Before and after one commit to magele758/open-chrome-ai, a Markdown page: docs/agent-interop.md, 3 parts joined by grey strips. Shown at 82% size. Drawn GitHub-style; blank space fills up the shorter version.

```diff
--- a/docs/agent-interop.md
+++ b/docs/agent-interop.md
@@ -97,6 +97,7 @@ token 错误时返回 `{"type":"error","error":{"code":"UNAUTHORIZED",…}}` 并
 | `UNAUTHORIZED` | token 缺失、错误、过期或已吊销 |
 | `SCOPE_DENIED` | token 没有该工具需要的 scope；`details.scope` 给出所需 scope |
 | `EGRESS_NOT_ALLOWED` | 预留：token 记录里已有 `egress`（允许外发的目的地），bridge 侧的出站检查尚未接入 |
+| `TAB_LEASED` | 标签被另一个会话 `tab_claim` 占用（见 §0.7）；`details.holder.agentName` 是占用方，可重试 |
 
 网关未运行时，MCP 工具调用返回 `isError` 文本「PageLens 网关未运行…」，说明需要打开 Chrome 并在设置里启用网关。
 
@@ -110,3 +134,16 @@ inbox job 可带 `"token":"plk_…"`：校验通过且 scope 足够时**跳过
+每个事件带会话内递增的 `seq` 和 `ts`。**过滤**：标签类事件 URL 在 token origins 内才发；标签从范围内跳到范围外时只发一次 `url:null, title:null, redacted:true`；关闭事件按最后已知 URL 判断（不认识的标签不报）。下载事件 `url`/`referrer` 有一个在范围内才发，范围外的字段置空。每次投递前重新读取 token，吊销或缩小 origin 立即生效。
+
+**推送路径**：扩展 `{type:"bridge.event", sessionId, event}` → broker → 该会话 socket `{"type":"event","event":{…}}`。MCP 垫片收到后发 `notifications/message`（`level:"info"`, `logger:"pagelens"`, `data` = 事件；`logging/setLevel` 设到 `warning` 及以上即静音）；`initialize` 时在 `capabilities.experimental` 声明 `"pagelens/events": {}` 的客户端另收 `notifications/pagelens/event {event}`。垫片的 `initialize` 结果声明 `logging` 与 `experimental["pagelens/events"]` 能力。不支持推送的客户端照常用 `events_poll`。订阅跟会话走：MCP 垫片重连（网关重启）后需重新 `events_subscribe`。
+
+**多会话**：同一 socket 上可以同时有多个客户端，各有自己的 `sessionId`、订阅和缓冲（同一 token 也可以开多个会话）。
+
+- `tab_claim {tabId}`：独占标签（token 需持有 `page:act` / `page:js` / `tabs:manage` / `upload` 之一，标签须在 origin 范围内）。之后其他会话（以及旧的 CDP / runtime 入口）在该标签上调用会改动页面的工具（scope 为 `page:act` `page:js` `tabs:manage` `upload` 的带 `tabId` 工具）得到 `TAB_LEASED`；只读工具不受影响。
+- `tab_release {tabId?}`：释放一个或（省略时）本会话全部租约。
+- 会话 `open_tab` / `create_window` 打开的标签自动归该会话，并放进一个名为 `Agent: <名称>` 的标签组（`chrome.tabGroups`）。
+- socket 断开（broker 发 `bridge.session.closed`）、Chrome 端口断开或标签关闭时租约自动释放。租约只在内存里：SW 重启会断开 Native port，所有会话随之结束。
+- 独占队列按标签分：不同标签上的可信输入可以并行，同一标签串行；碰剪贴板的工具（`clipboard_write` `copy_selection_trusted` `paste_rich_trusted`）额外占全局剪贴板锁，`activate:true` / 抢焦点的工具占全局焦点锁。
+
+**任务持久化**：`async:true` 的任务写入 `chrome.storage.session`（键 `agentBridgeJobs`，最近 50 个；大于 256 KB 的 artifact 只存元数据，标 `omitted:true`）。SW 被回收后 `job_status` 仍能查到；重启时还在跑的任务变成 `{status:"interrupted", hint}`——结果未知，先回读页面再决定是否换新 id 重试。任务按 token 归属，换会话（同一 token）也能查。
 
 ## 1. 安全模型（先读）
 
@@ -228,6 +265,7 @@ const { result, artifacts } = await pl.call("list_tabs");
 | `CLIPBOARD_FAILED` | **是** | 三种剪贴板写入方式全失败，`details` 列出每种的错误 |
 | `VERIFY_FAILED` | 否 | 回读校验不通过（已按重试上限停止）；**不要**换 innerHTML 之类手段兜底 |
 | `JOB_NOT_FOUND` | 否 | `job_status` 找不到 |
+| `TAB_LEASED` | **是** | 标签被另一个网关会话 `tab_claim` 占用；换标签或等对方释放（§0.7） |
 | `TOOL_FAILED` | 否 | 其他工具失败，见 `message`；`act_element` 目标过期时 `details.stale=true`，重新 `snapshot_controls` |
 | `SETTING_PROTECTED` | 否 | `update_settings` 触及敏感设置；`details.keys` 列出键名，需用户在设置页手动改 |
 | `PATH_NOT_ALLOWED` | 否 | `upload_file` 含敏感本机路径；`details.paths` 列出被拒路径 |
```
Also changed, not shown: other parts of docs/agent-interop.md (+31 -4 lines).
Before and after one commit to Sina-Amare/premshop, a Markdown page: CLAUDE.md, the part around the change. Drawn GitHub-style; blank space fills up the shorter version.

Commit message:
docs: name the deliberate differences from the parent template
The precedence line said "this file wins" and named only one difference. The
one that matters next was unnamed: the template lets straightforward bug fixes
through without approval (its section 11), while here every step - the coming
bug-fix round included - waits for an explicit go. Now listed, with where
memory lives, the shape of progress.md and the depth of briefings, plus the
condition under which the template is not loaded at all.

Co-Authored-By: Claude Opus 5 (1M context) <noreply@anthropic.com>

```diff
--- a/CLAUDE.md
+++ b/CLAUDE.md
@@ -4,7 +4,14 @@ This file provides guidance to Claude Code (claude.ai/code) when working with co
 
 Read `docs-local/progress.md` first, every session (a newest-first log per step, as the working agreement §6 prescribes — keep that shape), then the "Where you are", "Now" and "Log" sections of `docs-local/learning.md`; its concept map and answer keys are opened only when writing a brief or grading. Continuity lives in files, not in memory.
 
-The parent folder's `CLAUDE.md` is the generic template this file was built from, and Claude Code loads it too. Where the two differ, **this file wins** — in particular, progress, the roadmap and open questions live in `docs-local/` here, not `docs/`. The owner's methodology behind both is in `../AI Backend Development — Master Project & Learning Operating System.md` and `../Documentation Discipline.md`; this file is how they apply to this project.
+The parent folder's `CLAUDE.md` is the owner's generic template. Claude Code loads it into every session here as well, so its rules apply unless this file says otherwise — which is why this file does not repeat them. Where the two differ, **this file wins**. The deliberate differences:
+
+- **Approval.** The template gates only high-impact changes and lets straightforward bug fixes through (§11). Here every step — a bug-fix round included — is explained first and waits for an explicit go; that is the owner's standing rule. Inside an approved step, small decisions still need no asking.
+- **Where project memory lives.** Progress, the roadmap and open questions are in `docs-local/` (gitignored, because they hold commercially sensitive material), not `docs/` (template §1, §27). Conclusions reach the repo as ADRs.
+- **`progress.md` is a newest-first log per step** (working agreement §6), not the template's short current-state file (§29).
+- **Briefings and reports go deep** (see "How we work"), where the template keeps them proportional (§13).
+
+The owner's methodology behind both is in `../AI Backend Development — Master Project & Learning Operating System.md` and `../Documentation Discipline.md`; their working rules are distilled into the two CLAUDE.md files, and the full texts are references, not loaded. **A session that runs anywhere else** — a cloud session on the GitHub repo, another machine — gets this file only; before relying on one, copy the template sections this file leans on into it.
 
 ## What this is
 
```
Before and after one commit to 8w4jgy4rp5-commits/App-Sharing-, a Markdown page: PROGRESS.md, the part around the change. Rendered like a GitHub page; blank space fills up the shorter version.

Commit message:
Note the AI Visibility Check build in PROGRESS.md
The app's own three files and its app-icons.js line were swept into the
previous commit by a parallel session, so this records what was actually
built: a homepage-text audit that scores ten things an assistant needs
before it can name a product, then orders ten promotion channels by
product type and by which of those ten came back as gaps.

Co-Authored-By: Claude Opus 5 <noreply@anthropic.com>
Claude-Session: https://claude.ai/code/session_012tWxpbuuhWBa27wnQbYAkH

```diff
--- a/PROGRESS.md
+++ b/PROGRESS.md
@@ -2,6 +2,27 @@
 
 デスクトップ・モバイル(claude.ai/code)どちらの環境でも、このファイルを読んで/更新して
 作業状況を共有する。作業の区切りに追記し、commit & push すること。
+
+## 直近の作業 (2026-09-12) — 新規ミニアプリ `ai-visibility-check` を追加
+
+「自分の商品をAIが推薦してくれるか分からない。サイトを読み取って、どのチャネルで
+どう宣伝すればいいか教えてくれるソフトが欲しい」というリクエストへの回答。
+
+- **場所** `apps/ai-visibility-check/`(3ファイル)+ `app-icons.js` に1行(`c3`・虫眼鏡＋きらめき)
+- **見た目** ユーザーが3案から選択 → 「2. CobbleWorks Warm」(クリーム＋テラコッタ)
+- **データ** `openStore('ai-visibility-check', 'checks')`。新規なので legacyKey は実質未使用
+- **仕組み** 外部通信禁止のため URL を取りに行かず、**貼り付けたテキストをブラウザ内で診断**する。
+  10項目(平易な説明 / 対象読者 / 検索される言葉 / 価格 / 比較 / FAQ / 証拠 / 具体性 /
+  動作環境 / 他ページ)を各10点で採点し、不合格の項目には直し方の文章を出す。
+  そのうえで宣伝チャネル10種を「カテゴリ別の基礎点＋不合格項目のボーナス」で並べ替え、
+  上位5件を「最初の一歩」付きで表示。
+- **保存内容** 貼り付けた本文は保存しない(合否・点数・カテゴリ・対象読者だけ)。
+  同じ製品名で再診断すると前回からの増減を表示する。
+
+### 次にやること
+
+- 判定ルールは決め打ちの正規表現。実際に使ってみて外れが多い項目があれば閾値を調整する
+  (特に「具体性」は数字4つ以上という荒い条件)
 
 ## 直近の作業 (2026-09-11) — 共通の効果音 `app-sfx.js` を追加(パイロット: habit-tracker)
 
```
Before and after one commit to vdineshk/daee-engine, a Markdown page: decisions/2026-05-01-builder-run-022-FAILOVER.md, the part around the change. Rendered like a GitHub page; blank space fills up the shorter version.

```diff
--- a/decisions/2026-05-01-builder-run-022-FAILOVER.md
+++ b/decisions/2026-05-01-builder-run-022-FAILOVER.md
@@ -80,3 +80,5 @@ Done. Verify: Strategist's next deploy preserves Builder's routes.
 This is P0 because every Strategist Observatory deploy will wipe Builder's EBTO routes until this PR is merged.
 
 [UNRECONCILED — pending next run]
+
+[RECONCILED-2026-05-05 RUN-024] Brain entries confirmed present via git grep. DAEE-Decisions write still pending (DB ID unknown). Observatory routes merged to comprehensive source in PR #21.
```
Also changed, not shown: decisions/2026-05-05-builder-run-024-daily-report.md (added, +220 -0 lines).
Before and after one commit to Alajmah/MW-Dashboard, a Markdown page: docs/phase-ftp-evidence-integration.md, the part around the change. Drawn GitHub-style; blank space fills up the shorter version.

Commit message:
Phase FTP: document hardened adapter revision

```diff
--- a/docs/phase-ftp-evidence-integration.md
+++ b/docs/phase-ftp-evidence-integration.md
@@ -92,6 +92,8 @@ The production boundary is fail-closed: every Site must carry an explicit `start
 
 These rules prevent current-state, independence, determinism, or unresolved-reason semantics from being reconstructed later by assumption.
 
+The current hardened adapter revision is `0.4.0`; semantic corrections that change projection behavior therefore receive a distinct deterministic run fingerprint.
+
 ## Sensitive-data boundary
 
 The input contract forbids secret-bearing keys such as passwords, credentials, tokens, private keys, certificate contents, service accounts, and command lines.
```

§ DESCRIPTION OF THE TASK: Scan the data above. Return every line with "shape" in it.

§ ANSWER FOR THE TASK:
memory lives, the shape of progress.md and the depth of briefings, plus the
 Read `docs-local/progress.md` first, every session (a newest-first log per step, as the working agreement §6 prescribes — keep that shape), then the "Where you are", "Now" and "Log" sections of `docs-local/learning.md`; its concept map and answer keys are opened only when writing a brief or grading. Continuity lives in files, not in memory.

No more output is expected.